The EC130 Helicopter crash in the Grand Canyon also looks likely to lead to plaintiff activity which will impact on the manufacturers policy. A reserve is estimated at USD 75 million.
The runway excursion of Embraer’s prototype KC-390 military aircraft in May, looks set to be a total loss under the manufacturers hull and liability policy and we understand that this could be reserved in excess of USD 100 million.
Meanwhile, recent liberalization of grounding language within the manufacturer’s policies has coincided with some unusual potential liability losses presenting from the sector. Historically coverage within this sector was very restricted and as a result within the past three decades there have been only a handful of successful claims. However, more recently insurers have recognized the need to modernize coverage and this evolution has led to the inclusion of partial grounding/non-occurrence grounding and/or provided coverage resulting from non-performance of aircraft arising from the efficacy of parts manufactured.
While this enhanced coverage is beneficial to clients, we understand that there has been a number of grounding occurrences recently which could trigger claims under the extended language with loss reserves estimated in the range of USD 250-300 million (typical policy sub-limit of individual policies). However, dependent on the interpretation and circumstance of the respective dates of loss and/or occurrences it is possible that multiple policy years could be impacted.
Looking ahead what can we expect to see in this sector?
While as a whole capacity remains plentiful in the aerospace infrastructure sector, the market environment is becoming more challenging. These latest incidents and their potential reserving levels will further support the current resolve of underwriters, who are selective in their participation and seeking to increase prices.

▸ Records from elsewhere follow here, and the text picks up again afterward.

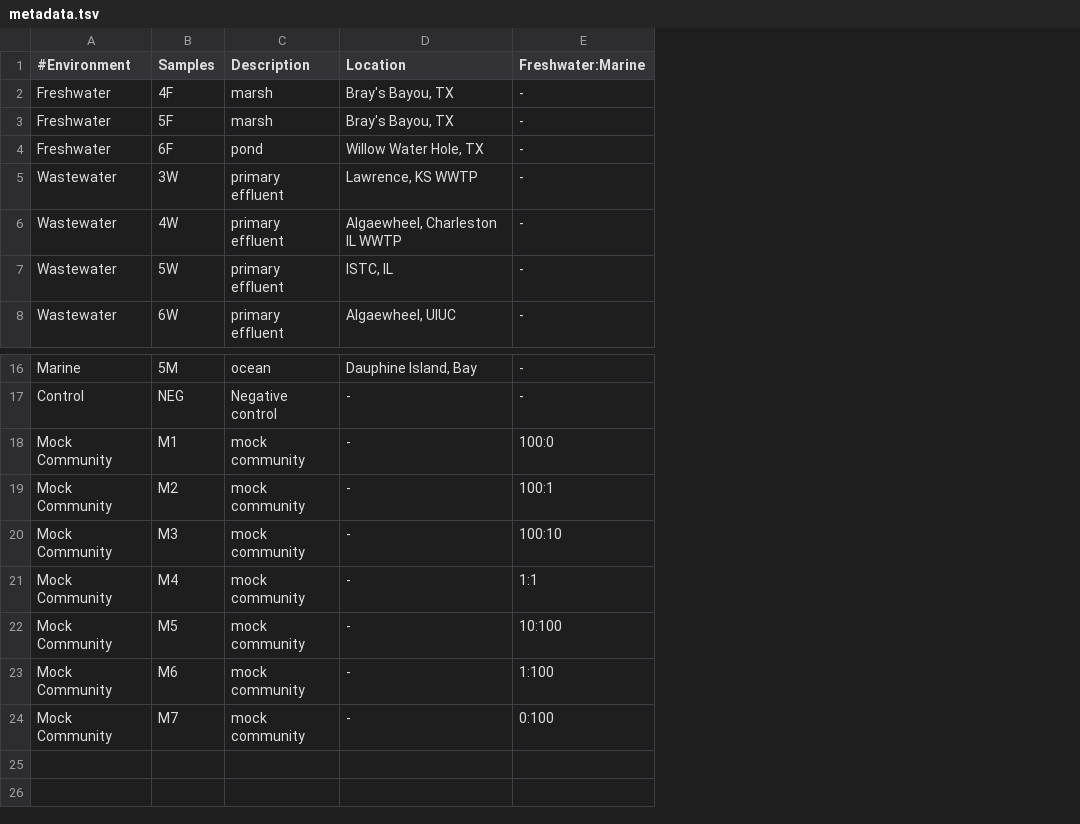
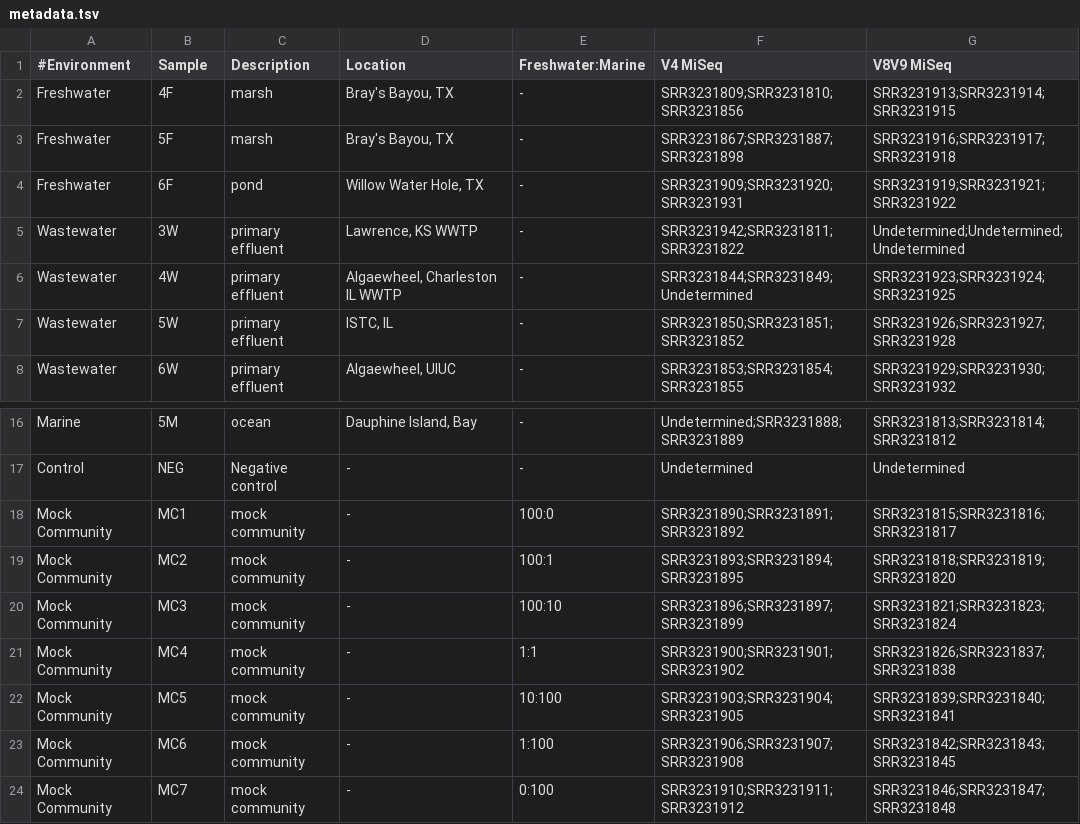
Before and after one commit to peterjc/thapbi-pict, a TSV file: examples/microalgal_mock/metadata.tsv, drawn as a sheet; only a part is shown, gaps mark what is left out; the diff names each change by its address in the sheet, - before the commit and + after, or states it on an @@ line.

Commit message:
Add the MiSeq accessions
Also note Freshwater, wastewater + marine have replicates too,
was not explicit on the original Supplementary Table S2 which
only listed the mock community replicates.

Some replicates were not sequenced (or at least are not included,
perhaps they gave zero yield), listed as 'Undetermined' (since
this is on the default ignore prefix list).

```diff
--- a/examples/microalgal_mock/metadata.tsv
+++ b/examples/microalgal_mock/metadata.tsv
+column F (V4 MiSeq), rows 2-8: SRR3231809;SRR3231810;SRR3231856 | SRR3231867;SRR3231887;SRR3231898 | SRR3231909;SRR3231920;SRR3231931 | SRR3231942;SRR3231811;SRR3231822 | SRR3231844;SRR3231849;Undetermined | SRR3231850;SRR3231851;SRR3231852 | SRR3231853;SRR3231854;SRR3231855; rows 16-24: Undetermined;SRR3231888;SRR3231889 | Undetermined | SRR3231890;SRR3231891;SRR3231892 | SRR3231893;SRR3231894;SRR3231895 | SRR3231896;SRR3231897;SRR3231899 | SRR3231900;SRR3231901;SRR3231902 | SRR3231903;SRR3231904;SRR3231905 | SRR3231906;SRR3231907;SRR3231908 | SRR3231910;SRR3231911;SRR3231912
+column G (V8V9 MiSeq), rows 2-8: SRR3231913;SRR3231914;SRR3231915 | SRR3231916;SRR3231917;SRR3231918 | SRR3231919;SRR3231921;SRR3231922 | Undetermined;Undetermined;Undetermined | SRR3231923;SRR3231924;SRR3231925 | SRR3231926;SRR3231927;SRR3231928 | SRR3231929;SRR3231930;SRR3231932; rows 16-24: SRR3231813;SRR3231814;SRR3231812 | Undetermined | SRR3231815;SRR3231816;SRR3231817 | SRR3231818;SRR3231819;SRR3231820 | SRR3231821;SRR3231823;SRR3231824 | SRR3231826;SRR3231837;SRR3231838 | SRR3231839;SRR3231840;SRR3231841 | SRR3231842;SRR3231843;SRR3231845 | SRR3231846;SRR3231847;SRR3231848
-B1: Samples
+B1: Sample
-B18 (Sample): M1
+B18 (Sample): MC1
-B19 (Sample): M2
+B19 (Sample): MC2
-B20 (Sample): M3
+B20 (Sample): MC3
-B21 (Sample): M4
+B21 (Sample): MC4
-B22 (Sample): M5
+B22 (Sample): MC5
-B23 (Sample): M6
+B23 (Sample): MC6
-B24 (Sample): M7
+B24 (Sample): MC7
```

In the manufacturers sub-sector, underwriters might typically be expected to review elements of coverage. However their ability to apply underwriting modifications will be fairly limited in the short term, since many manufacturer insurance programs are placed on 36 month, fixed price and coverage contracts.
In the current market, airports, service providers and non-critical products risks, with good loss ratios, which purchase lower limits and can be written on a 100% basis, remain attractive and will achieve the most competitive results.
For more information, please contact Steven Godfrey, Aviation National Specialty Leader, Managing Director at ClientFirst@jltcanada.com.